## Work to be completed
Reprint every line of the data, keeping each character intact.

## Data for the task
== Segment start ==

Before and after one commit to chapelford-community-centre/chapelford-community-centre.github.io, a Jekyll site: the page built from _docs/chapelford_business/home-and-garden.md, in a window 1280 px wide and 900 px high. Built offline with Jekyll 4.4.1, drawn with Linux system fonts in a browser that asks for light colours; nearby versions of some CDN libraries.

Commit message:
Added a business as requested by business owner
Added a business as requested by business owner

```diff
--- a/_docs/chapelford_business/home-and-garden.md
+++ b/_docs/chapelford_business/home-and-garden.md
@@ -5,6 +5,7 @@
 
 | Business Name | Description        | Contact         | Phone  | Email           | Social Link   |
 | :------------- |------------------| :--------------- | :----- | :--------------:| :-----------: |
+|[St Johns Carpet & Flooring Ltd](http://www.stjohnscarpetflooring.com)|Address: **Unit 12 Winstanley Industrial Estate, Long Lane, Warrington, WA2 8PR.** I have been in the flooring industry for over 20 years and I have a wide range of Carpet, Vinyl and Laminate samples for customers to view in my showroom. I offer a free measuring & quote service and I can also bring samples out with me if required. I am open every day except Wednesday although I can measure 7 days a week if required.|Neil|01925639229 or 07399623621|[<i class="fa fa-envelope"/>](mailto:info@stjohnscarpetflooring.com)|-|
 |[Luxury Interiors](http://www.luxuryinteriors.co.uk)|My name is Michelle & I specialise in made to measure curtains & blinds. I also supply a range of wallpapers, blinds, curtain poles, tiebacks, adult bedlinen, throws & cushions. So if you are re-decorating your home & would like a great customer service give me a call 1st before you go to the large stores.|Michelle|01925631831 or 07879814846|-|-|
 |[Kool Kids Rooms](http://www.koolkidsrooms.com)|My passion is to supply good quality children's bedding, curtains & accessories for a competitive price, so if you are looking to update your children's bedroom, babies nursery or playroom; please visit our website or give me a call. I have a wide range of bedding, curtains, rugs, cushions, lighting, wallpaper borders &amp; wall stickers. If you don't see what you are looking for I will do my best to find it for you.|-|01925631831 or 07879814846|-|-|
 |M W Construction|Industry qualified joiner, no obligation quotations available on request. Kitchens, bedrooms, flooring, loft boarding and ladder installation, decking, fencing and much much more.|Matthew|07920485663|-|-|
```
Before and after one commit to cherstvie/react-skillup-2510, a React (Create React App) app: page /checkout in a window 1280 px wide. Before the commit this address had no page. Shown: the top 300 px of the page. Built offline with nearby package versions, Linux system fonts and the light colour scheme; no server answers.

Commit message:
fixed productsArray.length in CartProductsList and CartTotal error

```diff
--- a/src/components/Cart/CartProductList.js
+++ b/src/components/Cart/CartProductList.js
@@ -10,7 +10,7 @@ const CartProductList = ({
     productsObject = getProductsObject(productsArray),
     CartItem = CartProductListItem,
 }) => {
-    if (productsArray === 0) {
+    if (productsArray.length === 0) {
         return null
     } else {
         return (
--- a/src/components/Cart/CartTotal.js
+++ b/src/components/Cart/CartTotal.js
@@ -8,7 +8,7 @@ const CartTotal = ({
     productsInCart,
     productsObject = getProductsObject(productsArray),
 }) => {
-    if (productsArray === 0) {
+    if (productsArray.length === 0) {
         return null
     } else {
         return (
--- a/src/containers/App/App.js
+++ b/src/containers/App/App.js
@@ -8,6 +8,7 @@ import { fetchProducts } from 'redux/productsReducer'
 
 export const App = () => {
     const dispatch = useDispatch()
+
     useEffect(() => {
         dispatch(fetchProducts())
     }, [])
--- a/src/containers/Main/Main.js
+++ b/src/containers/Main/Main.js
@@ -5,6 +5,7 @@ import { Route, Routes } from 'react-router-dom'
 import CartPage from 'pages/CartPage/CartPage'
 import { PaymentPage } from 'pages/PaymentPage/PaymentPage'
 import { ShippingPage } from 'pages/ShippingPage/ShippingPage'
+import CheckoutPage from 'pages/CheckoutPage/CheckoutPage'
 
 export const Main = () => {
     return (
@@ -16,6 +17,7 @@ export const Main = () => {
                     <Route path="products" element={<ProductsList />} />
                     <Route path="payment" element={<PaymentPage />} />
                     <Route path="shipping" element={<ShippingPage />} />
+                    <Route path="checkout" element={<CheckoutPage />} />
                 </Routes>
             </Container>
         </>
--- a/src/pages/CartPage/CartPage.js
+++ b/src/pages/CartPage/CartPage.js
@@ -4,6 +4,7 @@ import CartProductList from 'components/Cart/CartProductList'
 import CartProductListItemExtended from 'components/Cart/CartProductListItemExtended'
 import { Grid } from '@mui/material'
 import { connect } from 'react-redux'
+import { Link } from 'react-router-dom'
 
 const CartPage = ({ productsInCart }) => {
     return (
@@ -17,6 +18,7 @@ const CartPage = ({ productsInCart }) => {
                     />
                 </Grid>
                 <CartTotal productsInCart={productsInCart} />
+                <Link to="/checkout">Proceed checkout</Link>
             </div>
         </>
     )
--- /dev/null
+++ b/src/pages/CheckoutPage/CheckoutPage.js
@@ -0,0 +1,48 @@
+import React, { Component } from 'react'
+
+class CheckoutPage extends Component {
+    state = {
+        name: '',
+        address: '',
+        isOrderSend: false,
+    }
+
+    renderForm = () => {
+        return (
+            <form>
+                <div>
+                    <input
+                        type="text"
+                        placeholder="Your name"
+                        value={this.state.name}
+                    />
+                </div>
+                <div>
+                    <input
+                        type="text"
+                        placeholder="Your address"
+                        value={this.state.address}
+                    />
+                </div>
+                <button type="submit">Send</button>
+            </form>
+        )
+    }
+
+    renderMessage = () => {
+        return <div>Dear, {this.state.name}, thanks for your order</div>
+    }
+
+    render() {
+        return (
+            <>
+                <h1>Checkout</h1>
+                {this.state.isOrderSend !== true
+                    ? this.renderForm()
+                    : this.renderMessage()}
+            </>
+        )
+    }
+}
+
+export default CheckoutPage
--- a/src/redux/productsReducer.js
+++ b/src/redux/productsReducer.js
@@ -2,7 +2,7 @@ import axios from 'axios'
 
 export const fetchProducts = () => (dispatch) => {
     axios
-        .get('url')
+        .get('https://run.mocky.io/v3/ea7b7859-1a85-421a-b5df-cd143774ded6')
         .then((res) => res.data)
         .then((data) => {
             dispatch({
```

== Segment end ==

## Task response
Before and after one commit to chapelford-community-centre/chapelford-community-centre.github.io, a Jekyll site: the page built from _docs/chapelford_business/home-and-garden.md, in a window 1280 px wide and 900 px high. Built offline with Jekyll 4.4.1, drawn with Linux system fonts in a browser that asks for light colours; nearby versions of some CDN libraries.

Commit message:
Added a business as requested by business owner
Added a business as requested by business owner

```diff
--- a/_docs/chapelford_business/home-and-garden.md
+++ b/_docs/chapelford_business/home-and-garden.md
@@ -5,6 +5,7 @@
 
 | Business Name | Description        | Contact         | Phone  | Email           | Social Link   |
 | :------------- |------------------| :--------------- | :----- | :--------------:| :-----------: |
+|[St Johns Carpet & Flooring Ltd](http://www.stjohnscarpetflooring.com)|Address: **Unit 12 Winstanley Industrial Estate, Long Lane, Warrington, WA2 8PR.** I have been in the flooring industry for over 20 years and I have a wide range of Carpet, Vinyl and Laminate samples for customers to view in my showroom. I offer a free measuring & quote service and I can also bring samples out with me if required. I am open every day except Wednesday although I can measure 7 days a week if required.|Neil|01925639229 or 07399623621|[<i class="fa fa-envelope"/>](mailto:info@stjohnscarpetflooring.com)|-|
 |[Luxury Interiors](http://www.luxuryinteriors.co.uk)|My name is Michelle & I specialise in made to measure curtains & blinds. I also supply a range of wallpapers, blinds, curtain poles, tiebacks, adult bedlinen, throws & cushions. So if you are re-decorating your home & would like a great customer service give me a call 1st before you go to the large stores.|Michelle|01925631831 or 07879814846|-|-|
 |[Kool Kids Rooms](http://www.koolkidsrooms.com)|My passion is to supply good quality children's bedding, curtains & accessories for a competitive price, so if you are looking to update your children's bedroom, babies nursery or playroom; please visit our website or give me a call. I have a wide range of bedding, curtains, rugs, cushions, lighting, wallpaper borders &amp; wall stickers. If you don't see what you are looking for I will do my best to find it for you.|-|01925631831 or 07879814846|-|-|
 |M W Construction|Industry qualified joiner, no obligation quotations available on request. Kitchens, bedrooms, flooring, loft boarding and ladder installation, decking, fencing and much much more.|Matthew|07920485663|-|-|
```
Before and after one commit to cherstvie/react-skillup-2510, a React (Create React App) app: page /checkout in a window 1280 px wide. Before the commit this address had no page. Shown: the top 300 px of the page. Built offline with nearby package versions, Linux system fonts and the light colour scheme; no server answers.

Commit message:
fixed productsArray.length in CartProductsList and CartTotal error

```diff
--- a/src/components/Cart/CartProductList.js
+++ b/src/components/Cart/CartProductList.js
@@ -10,7 +10,7 @@ const CartProductList = ({
     productsObject = getProductsObject(productsArray),
     CartItem = CartProductListItem,
 }) => {
-    if (productsArray === 0) {
+    if (productsArray.length === 0) {
         return null
     } else {
         return (
--- a/src/components/Cart/CartTotal.js
+++ b/src/components/Cart/CartTotal.js
@@ -8,7 +8,7 @@ const CartTotal = ({
     productsInCart,
     productsObject = getProductsObject(productsArray),
 }) => {
-    if (productsArray === 0) {
+    if (productsArray.length === 0) {
         return null
     } else {
         return (
--- a/src/containers/App/App.js
+++ b/src/containers/App/App.js
@@ -8,6 +8,7 @@ import { fetchProducts } from 'redux/productsReducer'
 
 export const App = () => {
     const dispatch = useDispatch()
+
     useEffect(() => {
         dispatch(fetchProducts())
     }, [])
--- a/src/containers/Main/Main.js
+++ b/src/containers/Main/Main.js
@@ -5,6 +5,7 @@ import { Route, Routes } from 'react-router-dom'
 import CartPage from 'pages/CartPage/CartPage'
 import { PaymentPage } from 'pages/PaymentPage/PaymentPage'
 import { ShippingPage } from 'pages/ShippingPage/ShippingPage'
+import CheckoutPage from 'pages/CheckoutPage/CheckoutPage'
 
 export const Main = () => {
     return (
@@ -16,6 +17,7 @@ export const Main = () => {
                     <Route path="products" element={<ProductsList />} />
                     <Route path="payment" element={<PaymentPage />} />
                     <Route path="shipping" element={<ShippingPage />} />
+                    <Route path="checkout" element={<CheckoutPage />} />
                 </Routes>
             </Container>
         </>
--- a/src/pages/CartPage/CartPage.js
+++ b/src/pages/CartPage/CartPage.js
@@ -4,6 +4,7 @@ import CartProductList from 'components/Cart/CartProductList'
 import CartProductListItemExtended from 'components/Cart/CartProductListItemExtended'
 import { Grid } from '@mui/material'
 import { connect } from 'react-redux'
+import { Link } from 'react-router-dom'
 
 const CartPage = ({ productsInCart }) => {
     return (
@@ -17,6 +18,7 @@ const CartPage = ({ productsInCart }) => {
                     />
                 </Grid>
                 <CartTotal productsInCart={productsInCart} />
+                <Link to="/checkout">Proceed checkout</Link>
             </div>
         </>
     )
--- /dev/null
+++ b/src/pages/CheckoutPage/CheckoutPage.js
@@ -0,0 +1,48 @@
+import React, { Component } from 'react'
+
+class CheckoutPage extends Component {
+    state = {
+        name: '',
+        address: '',
+        isOrderSend: false,
+    }
+
+    renderForm = () => {
+        return (
+            <form>
+                <div>
+                    <input
+                        type="text"
+                        placeholder="Your name"
+                        value={this.state.name}
+                    />
+                </div>
+                <div>
+                    <input
+                        type="text"
+                        placeholder="Your address"
+                        value={this.state.address}
+                    />
+                </div>
+                <button type="submit">Send</button>
+            </form>
+        )
+    }
+
+    renderMessage = () => {
+        return <div>Dear, {this.state.name}, thanks for your order</div>
+    }
+
+    render() {
+        return (
+            <>
+                <h1>Checkout</h1>
+                {this.state.isOrderSend !== true
+                    ? this.renderForm()
+                    : this.renderMessage()}
+            </>
+        )
+    }
+}
+
+export default CheckoutPage
--- a/src/redux/productsReducer.js
+++ b/src/redux/productsReducer.js
@@ -2,7 +2,7 @@ import axios from 'axios'
 
 export const fetchProducts = () => (dispatch) => {
     axios
-        .get('url')
+        .get('https://run.mocky.io/v3/ea7b7859-1a85-421a-b5df-cd143774ded6')
         .then((res) => res.data)
         .then((data) => {
             dispatch({
```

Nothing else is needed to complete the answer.